138 original episodes
n What is there to say about Rod Serling's groundbreaking, monumental, mind-blowing series "The Twilight Zone" that hasn't already been said? Started in 1958, the seminal sci-fi/fantasy series has inspired several generations of writers, filmmakers and TV producers — not to mention scientists, physicists and philosophers, who took creator Rod Serling's bizarro plots and futurist musings as a challenge. I remember watching episodes on late-night television as a kid, marveling over the inventiveness of the stories and genuine scare-factor of their brilliant twist endings. As an adult, I still get all that, but I'm mostly blown away these days by just how much Serling and company were able to accomplish on what appears to be a very low budget and minimal special effects. Granted, some of the episodes look a little goofy these days — particularly, "Nightmare at 20,000 Feet," the 1963 episode starring William Shatner as a man who sees what appears to be a shag-carpeted gorilla tearing apart the wing of the jetliner he's flying on (this one was actually rebooted as a much scarier segment — with a much, much scarier monster — in 1983's "Twilight Zone: The Movie," which is also on Netflix Instant). That said, most of the episodes hold up brilliantly, and many still have the ability to scare the pants off someone who isn't familiar with their charms (the phrase "IT'S A COOKBOOK!" is still enough to give me a cold shiver, and I've seen that episode a dozen times or more now). I've long coveted one of the Twilight Zone box sets that have been available over the years, but can't bear to part with the premium-level dough. Now Netflix has made Christmas come early to Casa del Koon by putting 138 of the 156 original episodes of the series on Netflix Instant. Happy days are here again. Coming soon to a recliner near me: a full-day, beer-and-pizza Twilight Zone freakout. If anybody needs me, I'll be behind the door unlocked with the key of imagination, smoking unfiltered Pall Malls with Serling.

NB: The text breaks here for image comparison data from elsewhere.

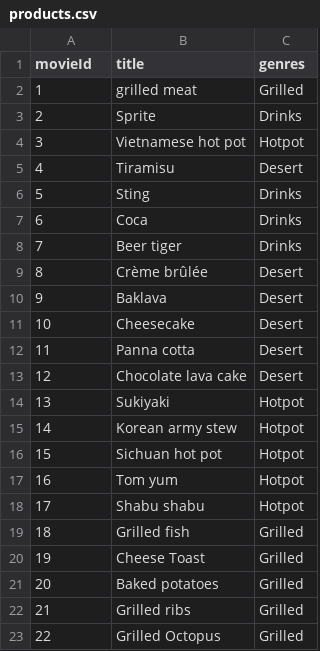
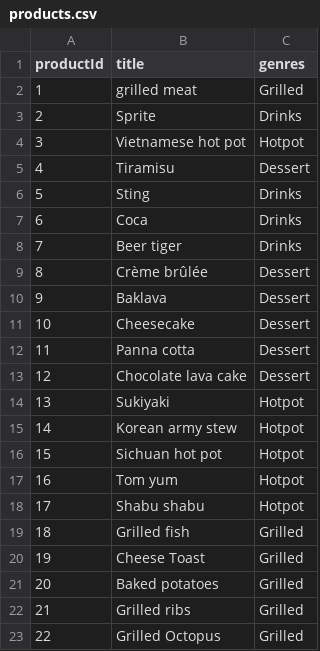
Before and after one commit to XUOLO/Restaurant, a CSV file: products.csv, drawn as a sheet; the diff names each change by its address in the sheet, - before the commit and + after, or states it on an @@ line.

```diff
--- a/products.csv
+++ b/products.csv
-A1: movieId
+A1: productId
-C5 (genres): Desert
+C5 (genres): Dessert
-C9:C13 (genres): Desert
+C9:C13 (genres): Dessert
```
Also changed, not shown: 6 other files.
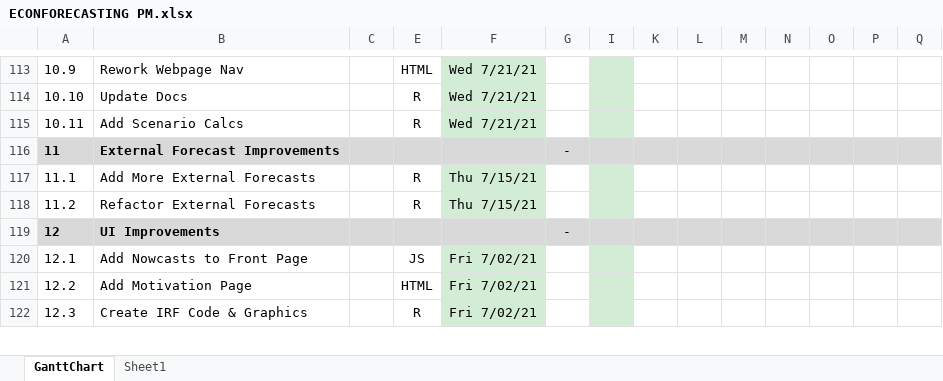
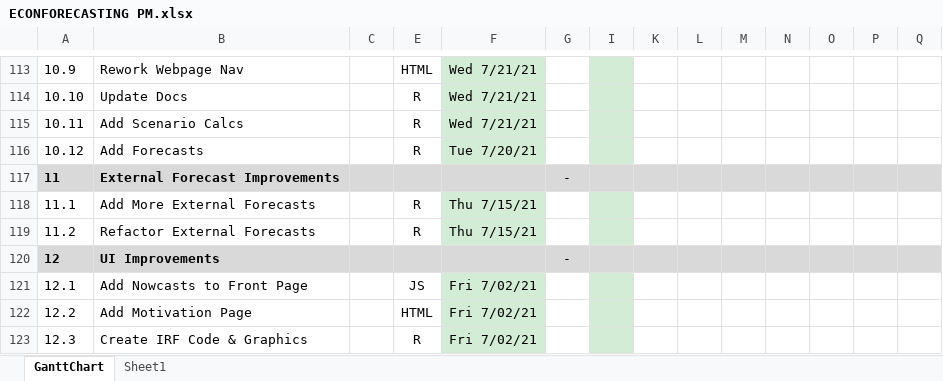
Before and after one commit to bongohead/econforecasting-r, an Excel workbook: ECONFORECASTING PM.xlsx, sheet GanttChart, drawn as a sheet; only a part is shown, gaps mark what is left out; values as stored, in another font and other column widths than the file's, no borders; charts and pictures and conditional formats not drawn; rows hold the shown columns only; the diff names each change by its address in the sheet, - before the commit and + after, or states it on an @@ line.

```diff
--- a/ECONFORECASTING PM.xlsx (sheet GanttChart)
+++ b/ECONFORECASTING PM.xlsx (sheet GanttChart)
+row 116: 10.12 | Add Forecasts |  | R | Tue 7/20/21
```
Also changed, not shown: formulas that keep their value, 1 other file.
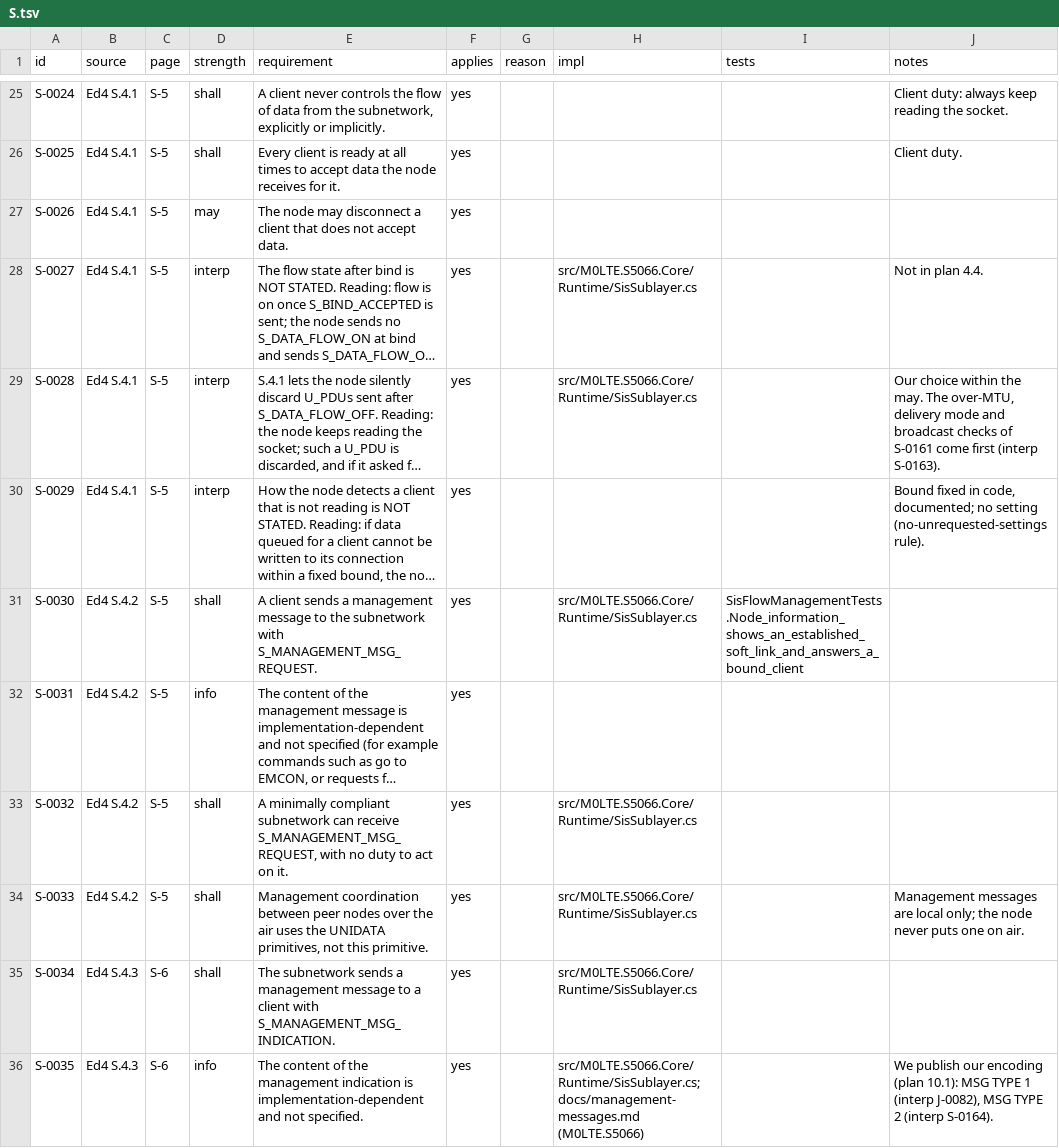
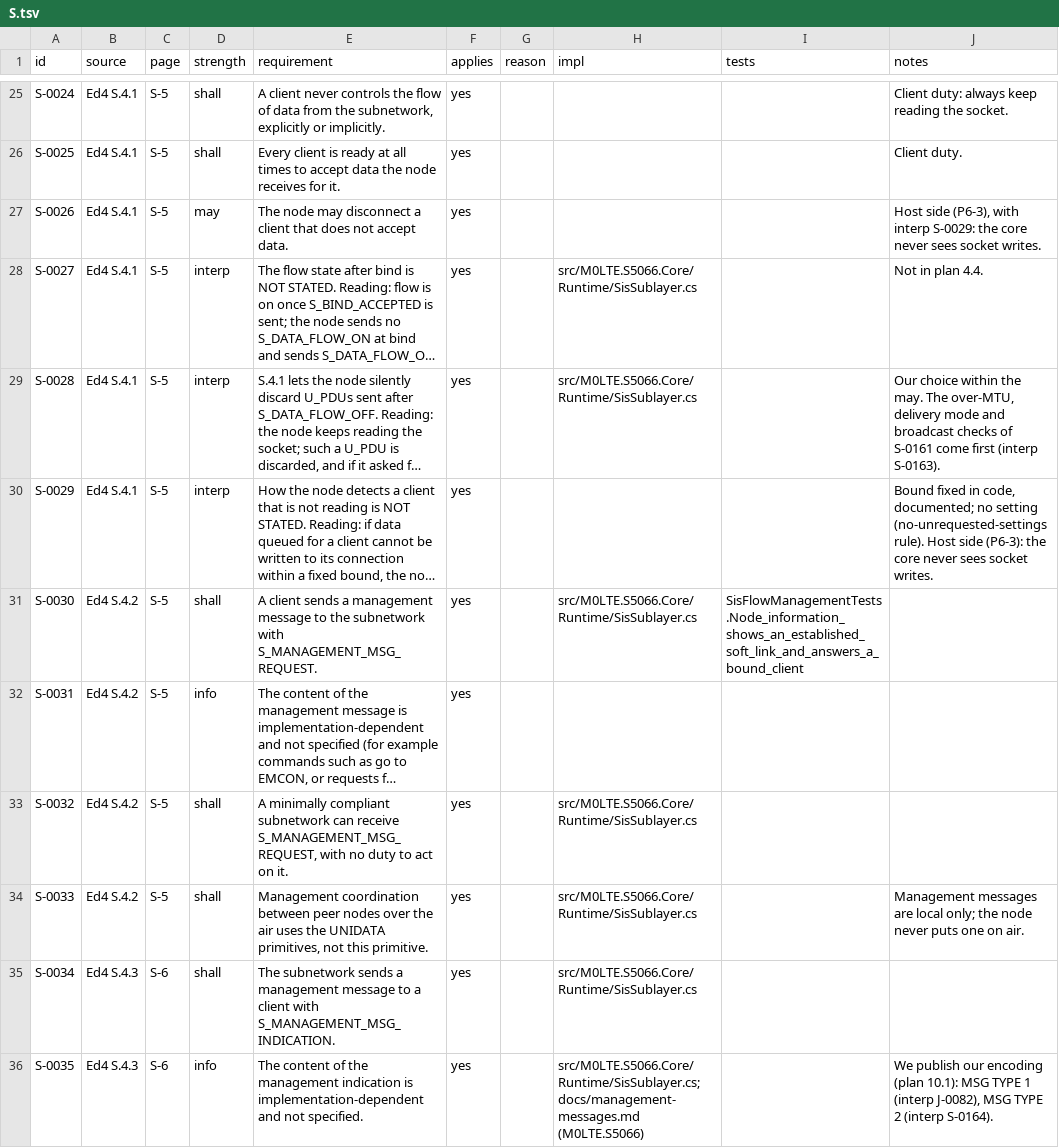
Before and after one commit to M0LTE/s5066-conformance, a TSV file: matrix/S.tsv, drawn as a sheet; only a part is shown, gaps mark what is left out; long unchanged cells end in …; the diff names each change by its address in the sheet, - before the commit and + after, or states it on an @@ line.

```diff
--- a/matrix/S.tsv
+++ b/matrix/S.tsv
-J27 (notes): (empty)
+J27 (notes): Host side (P6-3), with interp S-0029: the core never sees socket writes.
-J30 (notes): …(no-unrequested-settings rule).
+J30 (notes): …(no-unrequested-settings rule). Host side (P6-3): the core never sees socket writes.
```
Also changed, not shown: matrix/C.tsv.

FIVE FROM THE COEN BROTHERS
n One of the cool things about Netflix Instant — when you look at it on the Internet, anyway, though I wish they'd expand the Wii-based search features — is that you can browse using any of a number of vectors to find what you want. For a film buff like me, who believes that cinematographers, screenwriters and directors speak in a kind of visual vocabulary that can be tracked over their film career, one of the coolest things to do is sit down and resolve to watch three or four films by a beloved filmmaker, just to see what they're working with. One of my favorite teams over the years has been Joel and Ethan Coen, the brother writer/director duo who just can't stop cranking out the quirky, bizarre and/or brutal hits. Their films "True Grit" and "No Country For Old Men" were up for several much-deserved Oscars in recent years, and their output over the past 20 years has been nothing shot of stellar. Netflix Instant has five of their films, including some undisputed classics. First up is "Barton Fink" (1991), their ode to struggling writers and the seedier side of old Hollywood. Next is one of their not-so-appreciated-but-should-be films, "The Hudsucker Proxy" (1994). That is followed in 1996 by the film that really put them on the map, classic kidnapping and gunplay dramedy "Fargo." And who can pass up another viewing of their now-immortal 1998 film "The Big Lebowski," which took circumstances that were similar to "Fargo" and put a much more absurdist twist on them (not to mention creating the character of Jeff "The Dude" Lebowski, who I'm fairly certain will live as long as mankind). Finally, there's the Coens' 2001 black-and-white salute to film noir, "The Man Who Wasn't There." Like "Hudsucker," it's an underappreciated gem, featuring a great performance by Arkansas's Billy Bob Thornton. While Coen goodies like "Raising Arizona," and "O Brother, Where Are Thou?" aren't on Netflix instant (yet), the five that are on there are all great stuff, and a heck of a good reason for a Saturday night Coens mini-retrospective in your own living room.